It’s taken me twenty years to get around to reading Chocolat by Joanne Harris, and now that I’ve finished it I’m determined not to leave it as long to read the rest of the series.
The story follows chocolatier Vianne Rocher as she arrives in the small Catholic town of Lansquenet with her daughter, Anouk, and sets about opening and running a chocolaterie during the period of Lent. At first the locals are cautious and in some cases even hostile towards Vianne, but slowly they begin to frequent her shop, much to the chagrin of the local priest, Père Francis Reynaud. Enflaming Père Reynauld’s anger even further is the arrival of a group of river gypsies, who the locals see as trouble but who are openly welcomed by Vianne and the town’s matriarch, Armande Voizin.
The narrative alternates between Vianne and Reynaud’s points of view, and quickly establishes the conflict between the staid rigidity of Reynaud’s religious beliefs and Vianne’s more whimsical openness. The Père sees Vianne and her chocolaterie as a force of evil, invading and corrupting his flock and his town, while Vianne herself simply wants to settle down with her daughter and spread a little happiness.
There’s a fair amount of magic in this book, but it’s a subtle magic, a magic of the heart and the soul. Vianne is able to read her customers, identifying their favourite confection with almost absolute perfection. Through the narrative we learn that her mother was a card reader, constantly in fear of a shadowy figure known simply as the Black Man. This fear resulted in Vianne and her mother being constantly in motion, never staying in one place for long. Even after the death of her mother Vianne has felt the need to keep moving, dragging her daughter along behind her despite a desire to eventually settle down.

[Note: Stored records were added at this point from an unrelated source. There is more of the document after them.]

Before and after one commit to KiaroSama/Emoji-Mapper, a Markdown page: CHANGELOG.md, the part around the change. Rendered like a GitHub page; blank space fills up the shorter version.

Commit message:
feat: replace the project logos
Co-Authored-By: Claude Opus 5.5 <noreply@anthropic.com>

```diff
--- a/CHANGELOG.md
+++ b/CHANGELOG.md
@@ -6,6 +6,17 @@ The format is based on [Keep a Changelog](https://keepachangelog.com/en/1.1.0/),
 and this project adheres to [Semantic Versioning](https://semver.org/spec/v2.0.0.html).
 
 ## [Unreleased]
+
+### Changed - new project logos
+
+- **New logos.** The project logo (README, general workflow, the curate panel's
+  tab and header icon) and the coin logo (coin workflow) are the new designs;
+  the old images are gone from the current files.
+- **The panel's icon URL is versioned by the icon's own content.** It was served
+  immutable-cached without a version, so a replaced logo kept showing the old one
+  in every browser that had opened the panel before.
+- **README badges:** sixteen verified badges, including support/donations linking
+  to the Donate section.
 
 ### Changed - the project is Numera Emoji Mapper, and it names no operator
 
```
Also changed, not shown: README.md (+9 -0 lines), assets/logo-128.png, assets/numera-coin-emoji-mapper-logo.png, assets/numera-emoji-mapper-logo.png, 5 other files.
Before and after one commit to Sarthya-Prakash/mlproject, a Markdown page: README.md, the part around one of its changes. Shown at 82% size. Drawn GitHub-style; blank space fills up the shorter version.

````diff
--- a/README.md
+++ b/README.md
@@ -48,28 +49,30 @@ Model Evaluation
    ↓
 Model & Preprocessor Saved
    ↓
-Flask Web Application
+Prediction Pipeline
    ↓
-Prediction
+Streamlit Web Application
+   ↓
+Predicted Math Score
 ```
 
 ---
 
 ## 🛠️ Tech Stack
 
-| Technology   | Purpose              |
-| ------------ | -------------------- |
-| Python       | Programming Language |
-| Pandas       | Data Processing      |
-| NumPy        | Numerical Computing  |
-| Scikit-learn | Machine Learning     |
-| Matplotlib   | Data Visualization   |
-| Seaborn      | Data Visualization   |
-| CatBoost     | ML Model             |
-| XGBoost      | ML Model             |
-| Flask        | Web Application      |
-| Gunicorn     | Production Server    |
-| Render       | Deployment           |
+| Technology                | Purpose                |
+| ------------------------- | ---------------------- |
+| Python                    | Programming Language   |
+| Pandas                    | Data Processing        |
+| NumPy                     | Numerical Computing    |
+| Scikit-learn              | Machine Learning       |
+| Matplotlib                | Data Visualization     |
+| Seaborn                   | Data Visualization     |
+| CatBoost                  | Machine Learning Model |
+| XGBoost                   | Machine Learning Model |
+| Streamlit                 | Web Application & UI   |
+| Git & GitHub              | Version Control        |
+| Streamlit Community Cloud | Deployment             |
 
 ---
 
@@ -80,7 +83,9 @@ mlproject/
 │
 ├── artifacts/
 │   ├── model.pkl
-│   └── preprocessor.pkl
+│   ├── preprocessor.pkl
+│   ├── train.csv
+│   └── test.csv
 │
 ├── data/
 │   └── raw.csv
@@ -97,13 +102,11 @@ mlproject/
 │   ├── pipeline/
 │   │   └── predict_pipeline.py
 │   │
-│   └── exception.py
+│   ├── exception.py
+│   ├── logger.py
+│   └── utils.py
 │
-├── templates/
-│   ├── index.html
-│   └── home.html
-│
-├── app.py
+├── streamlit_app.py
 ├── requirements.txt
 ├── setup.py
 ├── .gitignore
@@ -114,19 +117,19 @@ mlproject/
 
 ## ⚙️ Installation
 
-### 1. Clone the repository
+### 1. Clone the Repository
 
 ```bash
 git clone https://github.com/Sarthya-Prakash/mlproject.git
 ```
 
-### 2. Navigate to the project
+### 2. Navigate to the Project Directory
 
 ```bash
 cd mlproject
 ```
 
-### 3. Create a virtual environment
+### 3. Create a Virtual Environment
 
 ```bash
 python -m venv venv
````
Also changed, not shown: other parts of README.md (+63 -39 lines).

Secrets also play a large part in the narrative. Père Reynauld’s secrets darken his religious fervour and guide his conflict with Vianne. Then there’s the mystery of Vianne’s past, a subtle suggestion that perhaps her mother may have stolen a child and made that child her own. The townsfolk have their own secrets, some shameful, some upsetting. As Vianne gains the trust and friendship of the town some of those secrets are brought to the fore, bringing conflicts with them.
Finally, this is a book about letting go. Letting go of the child you cherish, letting go of your preconceptions, letting go of anger and hatred. It’s about letting those we love make their own decisions and forgiving those who hurt us, whether by choice or accident. And it’s about letting go of those we love when it’s their time to move on.
It’s a long time since I saw the movie so I can’t make any sort of reasonable judgement between the two. What can I say with certainty is that this is a book full of emotion and one I will carry with me for a long time. A solid five stars.